§ **Work item**:
From the first line to the last, give the records again exactly and skip the pictures.

******

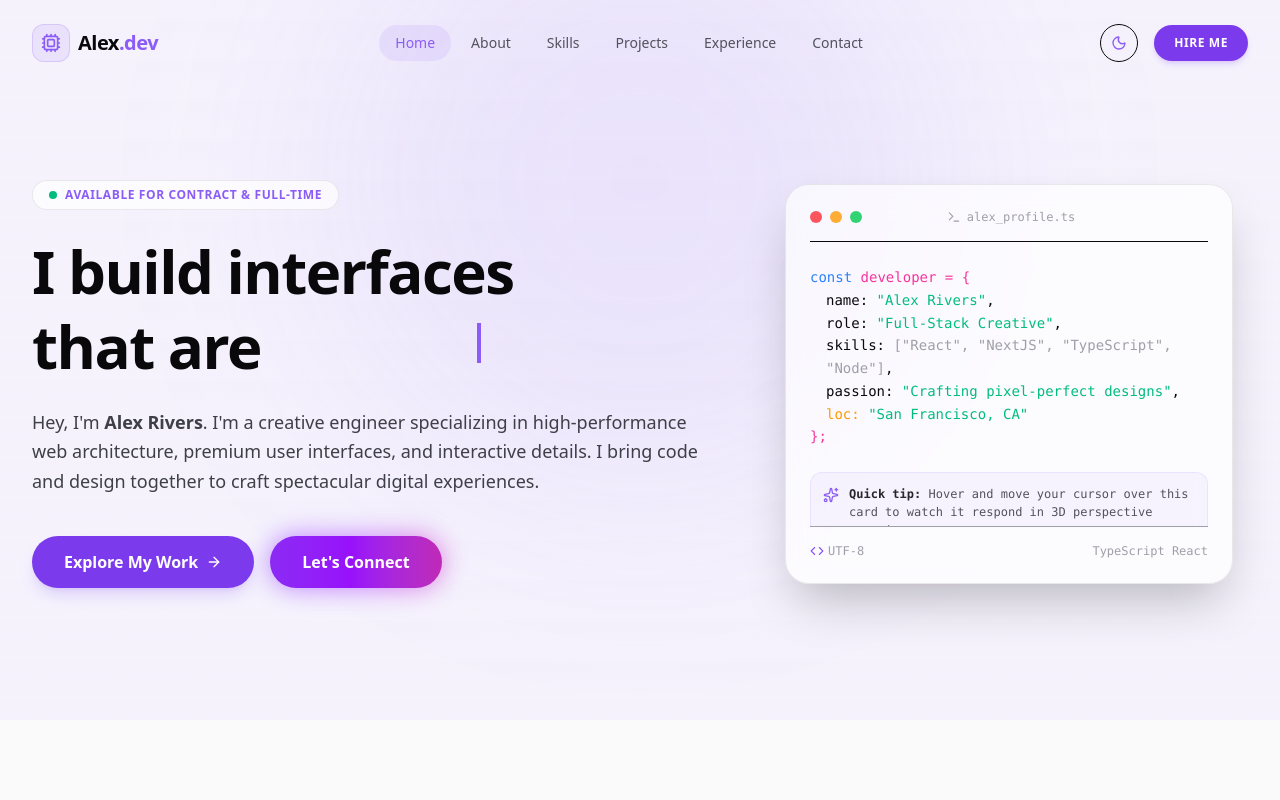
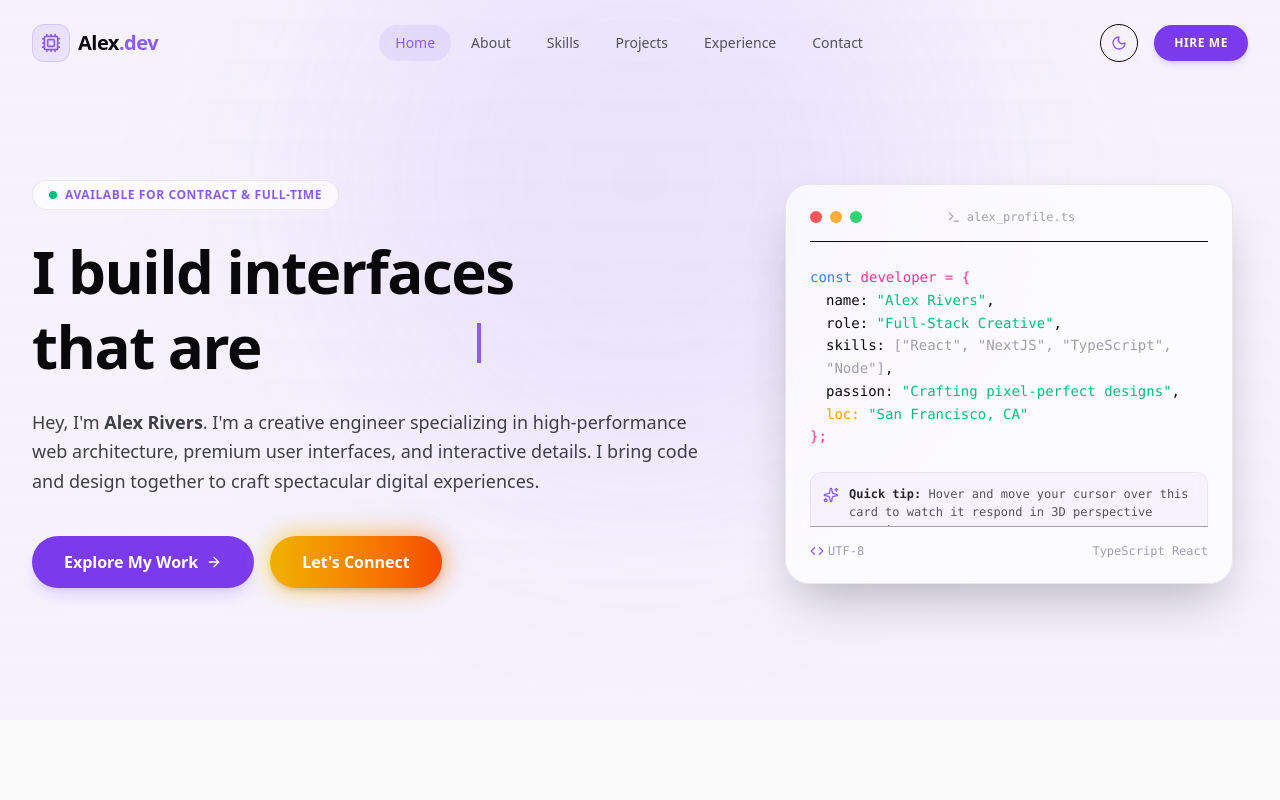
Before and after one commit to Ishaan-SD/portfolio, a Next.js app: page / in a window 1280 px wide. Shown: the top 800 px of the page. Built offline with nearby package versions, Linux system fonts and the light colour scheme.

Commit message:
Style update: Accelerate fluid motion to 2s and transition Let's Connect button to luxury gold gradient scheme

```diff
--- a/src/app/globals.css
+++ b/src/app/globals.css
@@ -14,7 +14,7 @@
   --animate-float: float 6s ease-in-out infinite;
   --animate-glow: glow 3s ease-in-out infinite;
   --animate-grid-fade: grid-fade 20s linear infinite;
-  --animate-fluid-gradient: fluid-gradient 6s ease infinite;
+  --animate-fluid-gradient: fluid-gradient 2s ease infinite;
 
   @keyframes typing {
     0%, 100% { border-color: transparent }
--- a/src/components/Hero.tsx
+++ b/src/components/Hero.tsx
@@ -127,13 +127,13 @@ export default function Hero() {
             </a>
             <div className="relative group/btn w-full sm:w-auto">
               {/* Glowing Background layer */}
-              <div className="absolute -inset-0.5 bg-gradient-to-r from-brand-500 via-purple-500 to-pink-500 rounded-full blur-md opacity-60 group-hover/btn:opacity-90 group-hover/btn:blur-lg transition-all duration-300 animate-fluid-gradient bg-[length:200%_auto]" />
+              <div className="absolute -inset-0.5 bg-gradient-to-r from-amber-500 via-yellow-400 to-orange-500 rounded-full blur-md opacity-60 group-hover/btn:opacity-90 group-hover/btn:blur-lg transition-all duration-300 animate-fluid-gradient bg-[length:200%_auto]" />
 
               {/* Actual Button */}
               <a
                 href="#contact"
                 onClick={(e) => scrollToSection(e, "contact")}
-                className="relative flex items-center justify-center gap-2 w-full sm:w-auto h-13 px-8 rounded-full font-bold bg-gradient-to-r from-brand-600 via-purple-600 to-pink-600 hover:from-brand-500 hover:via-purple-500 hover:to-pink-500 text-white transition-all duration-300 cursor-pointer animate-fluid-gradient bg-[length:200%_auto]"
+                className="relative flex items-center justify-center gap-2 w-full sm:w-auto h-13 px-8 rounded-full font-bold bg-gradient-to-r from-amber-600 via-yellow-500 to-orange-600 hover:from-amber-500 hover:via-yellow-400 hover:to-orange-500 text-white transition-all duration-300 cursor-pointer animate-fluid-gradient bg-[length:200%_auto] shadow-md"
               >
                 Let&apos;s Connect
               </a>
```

******

§ **Written reply**:
Before and after one commit to Ishaan-SD/portfolio, a Next.js app: page / in a window 1280 px wide. Shown: the top 800 px of the page. Built offline with nearby package versions, Linux system fonts and the light colour scheme.

Commit message:
Style update: Accelerate fluid motion to 2s and transition Let's Connect button to luxury gold gradient scheme

```diff
--- a/src/app/globals.css
+++ b/src/app/globals.css
@@ -14,7 +14,7 @@
   --animate-float: float 6s ease-in-out infinite;
   --animate-glow: glow 3s ease-in-out infinite;
   --animate-grid-fade: grid-fade 20s linear infinite;
-  --animate-fluid-gradient: fluid-gradient 6s ease infinite;
+  --animate-fluid-gradient: fluid-gradient 2s ease infinite;
 
   @keyframes typing {
     0%, 100% { border-color: transparent }
--- a/src/components/Hero.tsx
+++ b/src/components/Hero.tsx
@@ -127,13 +127,13 @@ export default function Hero() {
             </a>
             <div className="relative group/btn w-full sm:w-auto">
               {/* Glowing Background layer */}
-              <div className="absolute -inset-0.5 bg-gradient-to-r from-brand-500 via-purple-500 to-pink-500 rounded-full blur-md opacity-60 group-hover/btn:opacity-90 group-hover/btn:blur-lg transition-all duration-300 animate-fluid-gradient bg-[length:200%_auto]" />
+              <div className="absolute -inset-0.5 bg-gradient-to-r from-amber-500 via-yellow-400 to-orange-500 rounded-full blur-md opacity-60 group-hover/btn:opacity-90 group-hover/btn:blur-lg transition-all duration-300 animate-fluid-gradient bg-[length:200%_auto]" />
 
               {/* Actual Button */}
               <a
                 href="#contact"
                 onClick={(e) => scrollToSection(e, "contact")}
-                className="relative flex items-center justify-center gap-2 w-full sm:w-auto h-13 px-8 rounded-full font-bold bg-gradient-to-r from-brand-600 via-purple-600 to-pink-600 hover:from-brand-500 hover:via-purple-500 hover:to-pink-500 text-white transition-all duration-300 cursor-pointer animate-fluid-gradient bg-[length:200%_auto]"
+                className="relative flex items-center justify-center gap-2 w-full sm:w-auto h-13 px-8 rounded-full font-bold bg-gradient-to-r from-amber-600 via-yellow-500 to-orange-600 hover:from-amber-500 hover:via-yellow-400 hover:to-orange-500 text-white transition-all duration-300 cursor-pointer animate-fluid-gradient bg-[length:200%_auto] shadow-md"
               >
                 Let&apos;s Connect
               </a>
```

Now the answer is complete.